free meat which was more expensive
The taste was secondary, it wanted to produce as many burgers as
possible and as cheap as possible (Fordism approach)
1970-2000, fast food chains increased a lot
1980-now, “rich get richer” peaked and foodie culture rose. They
wanted more natural and better food
Food became a way to show status (Shack Shake vs. McDonalds)
Politicization of Foods, people have increased health and
environment awareness .
Expenditure Cascade: Robert Frank said people at top spend more
resources. Triggered by conspicuous consumption, changes trend
and lower class people begin to spend more also. Chipotle and
Shack Shake changed expectations on how much a burger should
Omnivores in Sociology
High status consumption combined with high and low culture like a
hamburger with fancy expensive ingredients
Univores, high status people who only consume high status
Criteria used on fast foods: Authenticity and Exoticism
Authenticity, simple, geographically specific, personal connection
(only one person can make it), history and tradition and ethnic
connection (certain ethnic groups working in the same ethnic
restaurant). There is no pure authenticity
Exoticism, geographically distant and norm-breaking (usually
looked at by males)
Perfect Burger
o Combines elements of authenticity and exoticsm
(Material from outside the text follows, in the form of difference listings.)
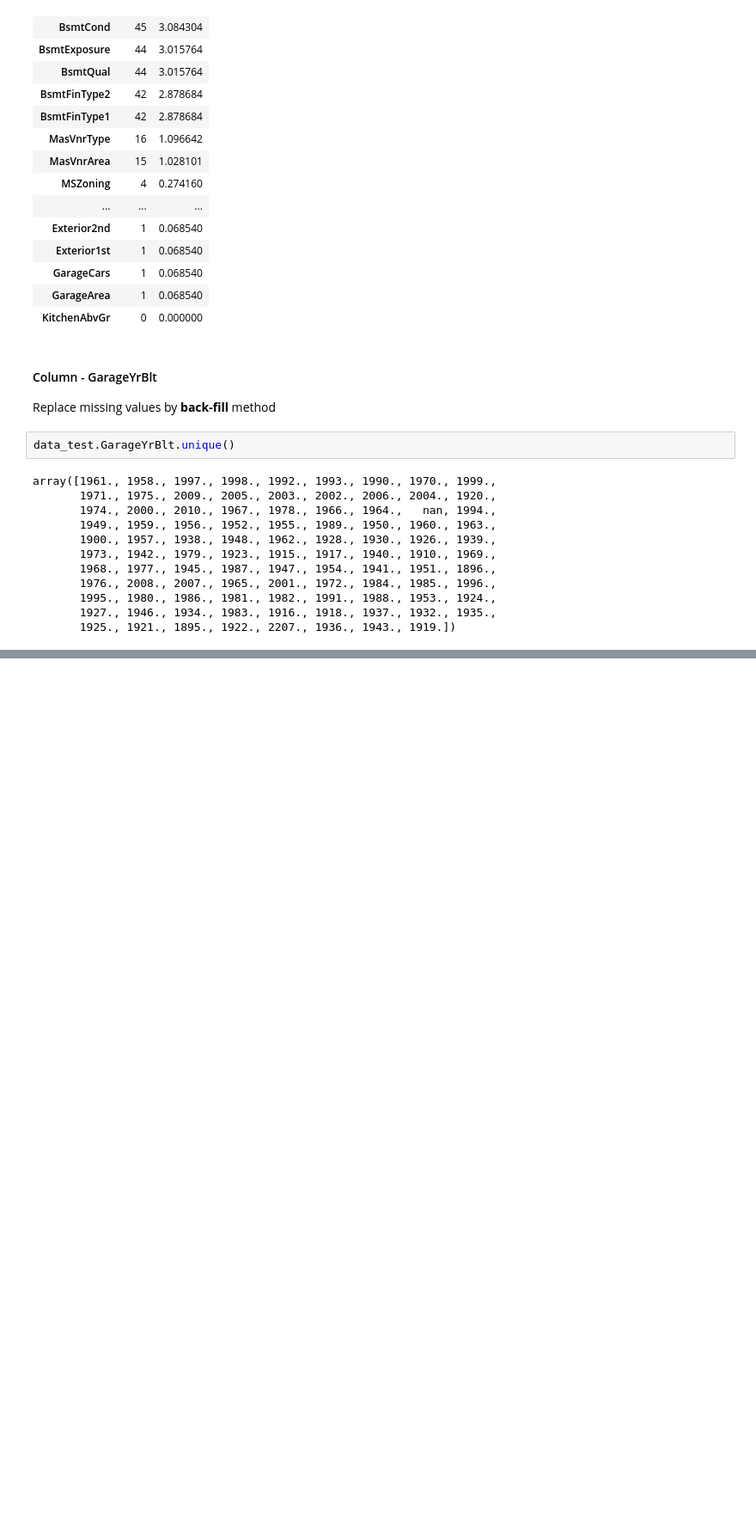
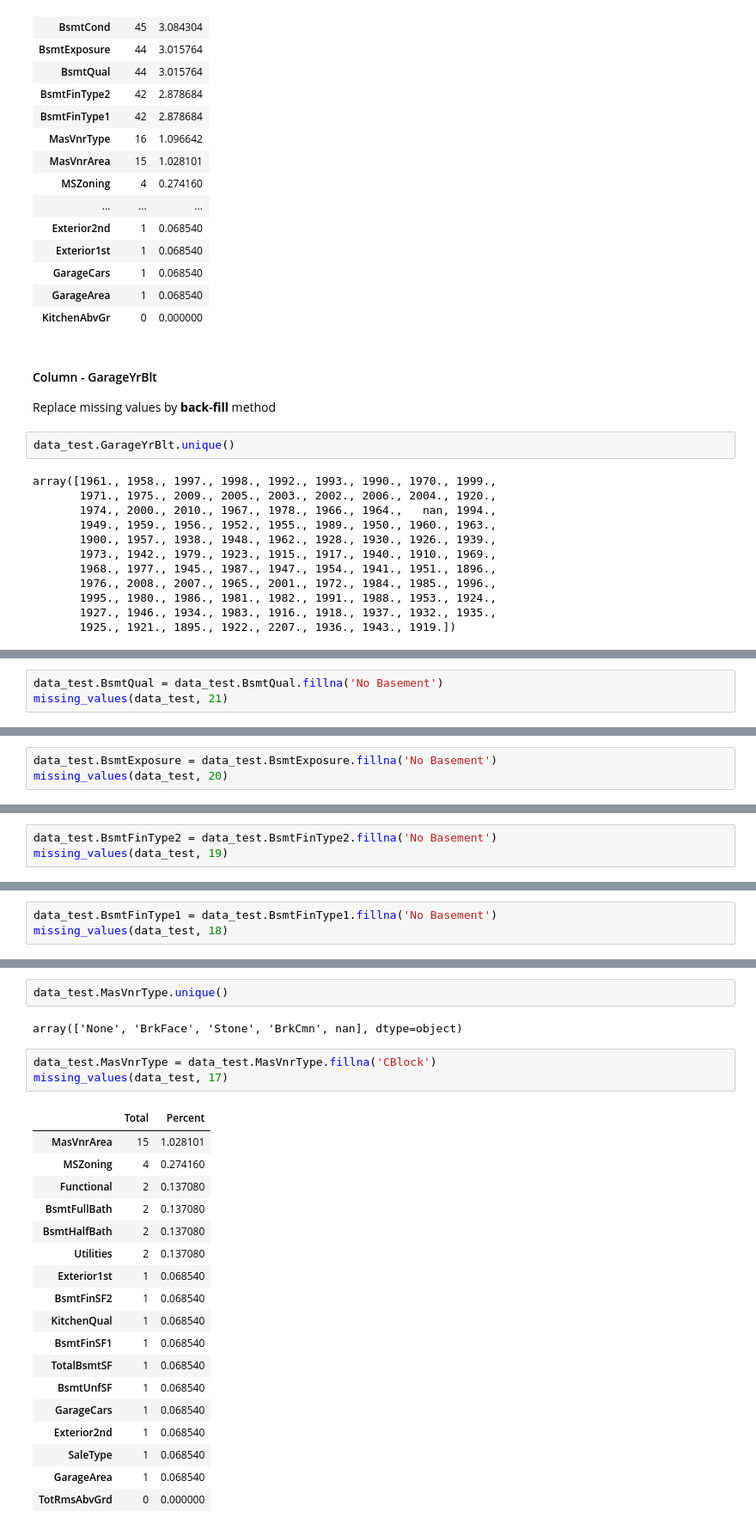
Before and after one commit to naseemap47/predictHousePrices-MachineLearning-python, a Jupyter notebook: jupyter_notebook.ipynb, the cells around one changed output, grey strips where cells are left out. Shown at 86% size. Cells and saved outputs as stored; diff of their text form; blank space fills up the shorter version.

Commit message:
Test data-Data cleaning completed

```diff
--- a/jupyter_notebook.ipynb
+++ b/jupyter_notebook.ipynb
@@ -577,0 +669,3 @@ array([1961., 1958., 1997., 1998., 1992., 1993., 1990., 1970., 1999.,
+# %%
+data_test.BsmtQual = data_test.BsmtQual.fillna('No Basement')
+missing_values(data_test, 21)
@@ -577,0 +699,3 @@ array([1961., 1958., 1997., 1998., 1992., 1993., 1990., 1970., 1999.,
+# %%
+data_test.BsmtExposure = data_test.BsmtExposure.fillna('No Basement')
+missing_values(data_test, 20)
@@ -577,0 +729,3 @@ array([1961., 1958., 1997., 1998., 1992., 1993., 1990., 1970., 1999.,
+# %%
+data_test.BsmtFinType2 = data_test.BsmtFinType2.fillna('No Basement')
+missing_values(data_test, 19)
@@ -577,0 +759,3 @@ array([1961., 1958., 1997., 1998., 1992., 1993., 1990., 1970., 1999.,
+# %%
+data_test.BsmtFinType1 = data_test.BsmtFinType1.fillna('No Basement')
+missing_values(data_test, 18)
@@ -577,0 +785,26 @@ array([1961., 1958., 1997., 1998., 1992., 1993., 1990., 1970., 1999.,
+# %%
+data_test.MasVnrType.unique()
+# %% [output]
+array(['None', 'BrkFace', 'Stone', 'BrkCmn', nan], dtype=object)
+# %%
+data_test.MasVnrType = data_test.MasVnrType.fillna('CBlock')
+missing_values(data_test, 17)
+# %% [output]
+|  | Total | Percent |
+| MasVnrArea | 15 | 1.028101 |
+| MSZoning | 4 | 0.274160 |
+| Functional | 2 | 0.137080 |
+| BsmtFullBath | 2 | 0.137080 |
+| BsmtHalfBath | 2 | 0.137080 |
+| Utilities | 2 | 0.137080 |
+| Exterior1st | 1 | 0.068540 |
+| BsmtFinSF2 | 1 | 0.068540 |
+| KitchenQual | 1 | 0.068540 |
+| BsmtFinSF1 | 1 | 0.068540 |
+| TotalBsmtSF | 1 | 0.068540 |
+| BsmtUnfSF | 1 | 0.068540 |
+| GarageCars | 1 | 0.068540 |
+| Exterior2nd | 1 | 0.068540 |
+| SaleType | 1 | 0.068540 |
+| GarageArea | 1 | 0.068540 |
+| TotRmsAbvGrd | 0 | 0.000000 |
```
Also changed, not shown: parts of 69 cells of this notebook.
o Shows that its originally a low comfort food but has
something special that makes it higher status
The Real Cost of A Burger
True cost does not equal the price we pay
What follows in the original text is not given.